For most people, returning to rehab would be one of the last things they think about doing after leaving.
However, nine months after leaving, Annie has found herself back at Impact Recovery, an organisation run by Christ Church − only this time not as a resident, but as a house supervisor.
“When I told my mum what I was doing she said, ‘You’ve just got out of there, why do you want to go back?’,” Annie said.
“I had to explain that I don’t want to go back to rehab, I want to go back to help people.”
Annie completed a 31-month stint at Impact Recovery in Bendigo for alcohol addiction.
Although she describes her time in rehab as long and difficult, she said it was definitely worth it.
Having previously given up alcohol twice, first for six months and then for 11, Annie knew from experience she needed professional help.
“It’s not just about willpower. Until you actually figure out why you’re drinking, you’re just going to keep going back to it,” she said.
For Annie, her time in rehab was one of self-discovery.
“I just found it really helped me get in touch with the pain I was trying to cover up with the alcohol.
“ It helped me learn how to deal with my own anxiety and gave me the tools to actually deal with my emotions.”
Annie’s history with alcohol is one of trauma, hardship and an undeniable desire to succeed.
At 16, Annie was introduced to alcohol and marijuana after she attempted suicide.
“Alcohol just numbed the pain and made it feel like it went away,” she said.
Married at 20, Annie didn’t drink for years but admitted to smoking every day. After her marriage broke down she started social drinking.
During a 10 year period, this became more regular until she found herself drinking most days.
Having also been involved in two violent relationships, Annie said she had lost her sense of self and her independence.
“My existence was actually about my partner, not me. I forgot what I liked doing,” she said.
“I forgot what I wanted to do for my future. I had friends but they were through my partner.”
Eventually Annie decided she did not want to live that way. “It wasn’t really living,” she said.
“I decided there has got to be more for me.”
Annie entered the program and found a huge emphasis on community and belonging.
“It’s like you have another family who really cares about you and wants to see the best for you,” she said.
Of her rehab experience, Annie valued being surrounded by mentors who had been through similar life experiences.
Being mentored by others who had been in her place, and seeing what life without alcohol could be like, is what inspired Annie to take on the role as house supervisor.
“I want to help others get out of the dark hole.
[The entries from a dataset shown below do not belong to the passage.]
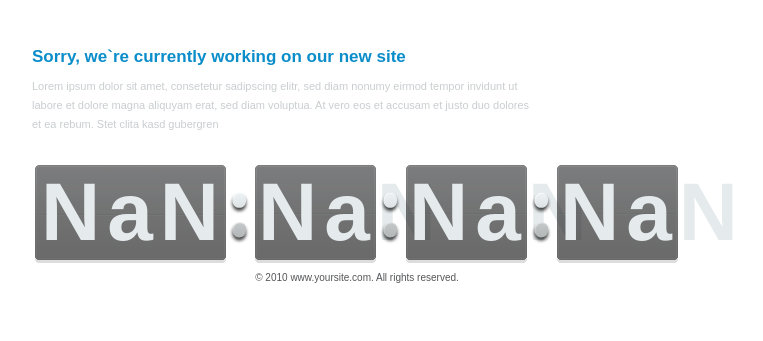
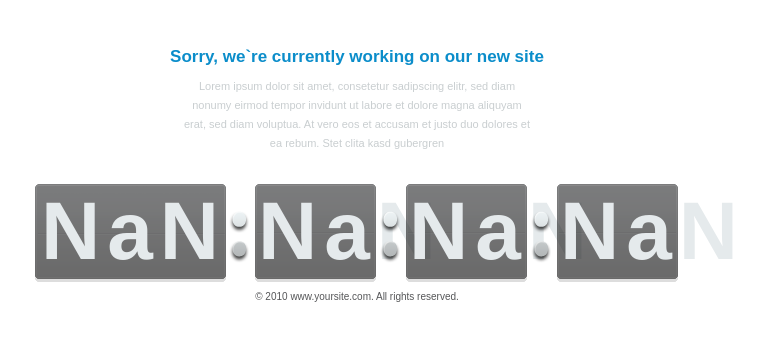
Before and after one commit to davtech/arelo-treinamento-presite, a plain HTML site: page index.html in a window 1280 px wide. Shown: the part 221-562 px from the top of the page, without its empty margins (283-1046 px from the left). Drawn offline with Linux system fonts and the light colour scheme.

Commit message:
adicionando alinhamentro centralizado nos elementos do presite

```diff
--- a/css/main.css
+++ b/css/main.css
@@ -20,13 +20,14 @@ text-align: center;
 
 #wrapper
 {
-	background-color: #fff;
+background-color: #fff;
 margin:auto;
 width:960px;
 }
 
 #wrapper h1
 {
+	text-align: center;
 color:#0b8dca;
 font-family:Arial, Helvetica, sans-serif;
 font-size:17px;
@@ -38,12 +39,13 @@ padding-bottom:10px;
 
 #wrapper p
 {
+	text-align: center;
 font-family:Arial, Helvetica, sans-serif;
 color:#c9ced0;
-width:500px;
+width:350px;
 margin:auto;
 padding-bottom:30px;
-padding-right:150px;
+/*padding-right:150px;*/
 font-size:11px;
 line-height:19px;
 }
```
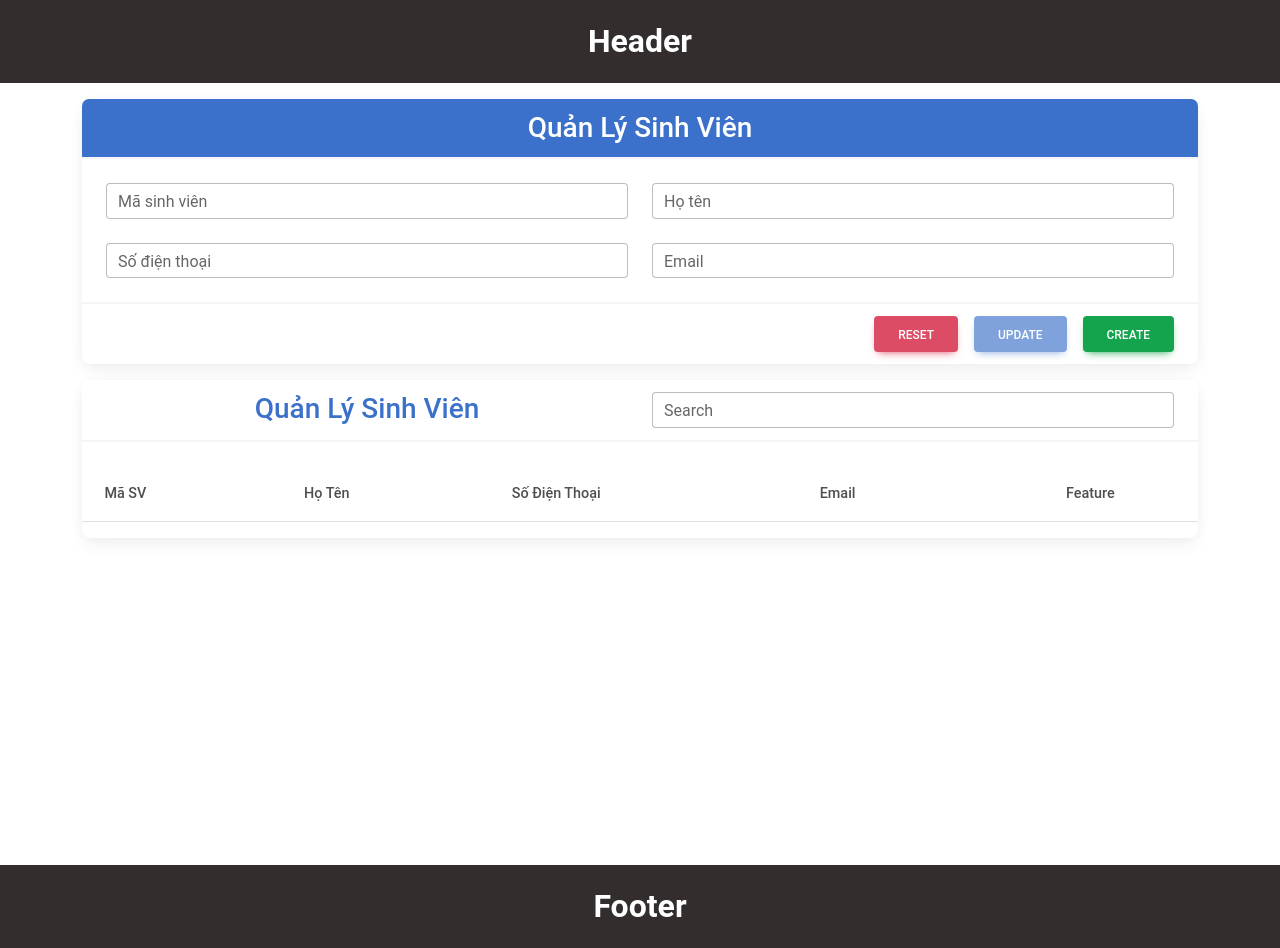
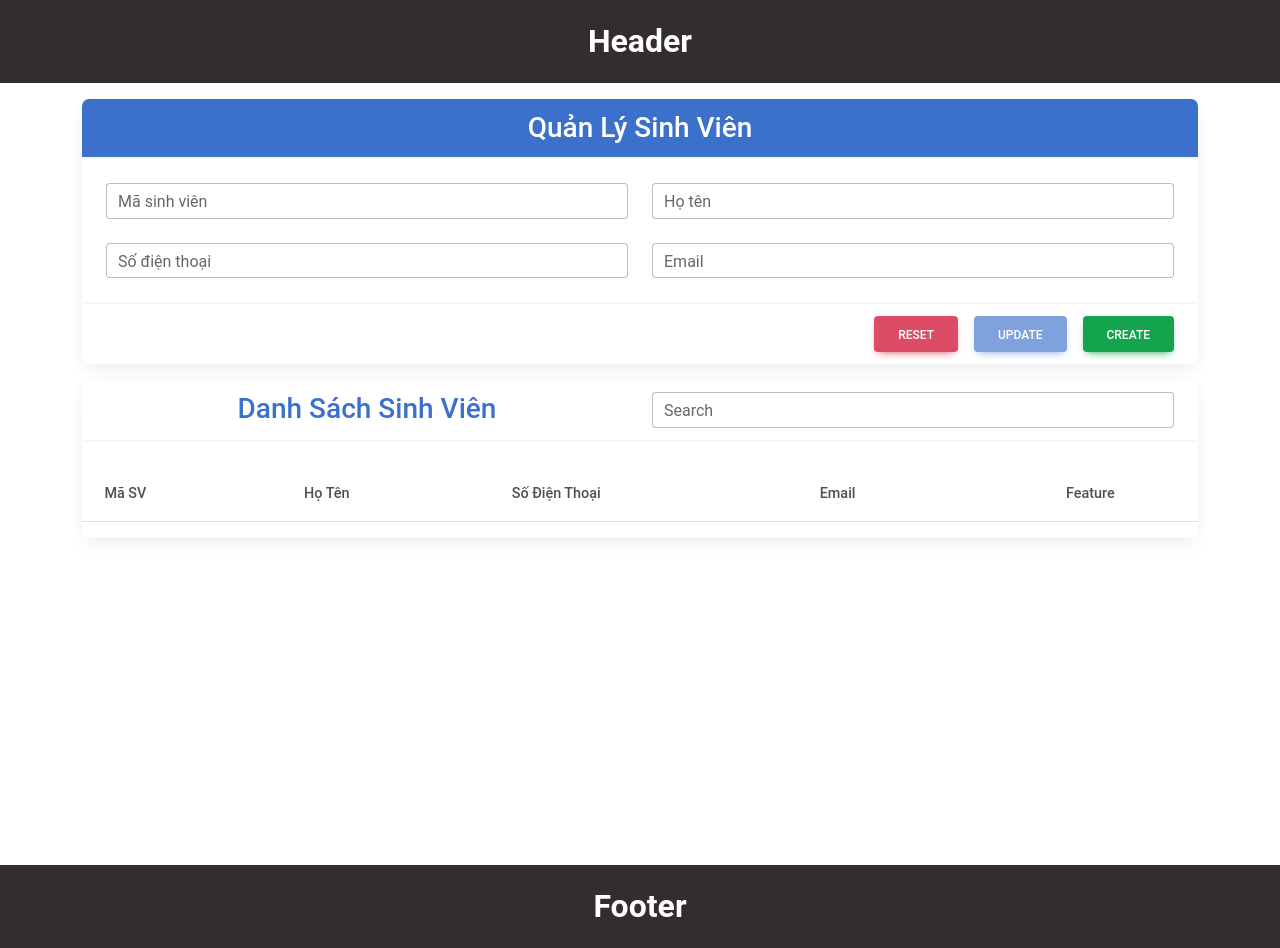
Before and after one commit to duybinh2311/NguyenDuyBinh_BC43_React_4, a React (Vite) app: page / in a window 1280 px wide. Built offline with nearby package versions, Linux system fonts and the light colour scheme.

Commit message:
change title

```diff
--- a/src/components/article/Table.jsx
+++ b/src/components/article/Table.jsx
@@ -91,7 +91,7 @@ export class Table extends Component {
           <div className="row">
             <div className="col-6">
               <h3 className="text-center my-0 text-primary">
-                Quản Lý Sinh Viên
+                Danh Sách Sinh Viên
               </h3>
             </div>
             <div className="col-6">
```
That’s really important to me,” she said.
As house supervisor, Annie said she is again on a journey of self-discovery and has learnt how to help others and deal with people’s behaviours, trauma and pain.
For those considering getting help, Annie said: “Just do it. They say that until the pain of change is less than the pain of staying the same, people won’t get help, so if anyone is thinking about getting help, just do it.”
You can contact Impact Recovery on 5441 3327.
By GRACE AICKEN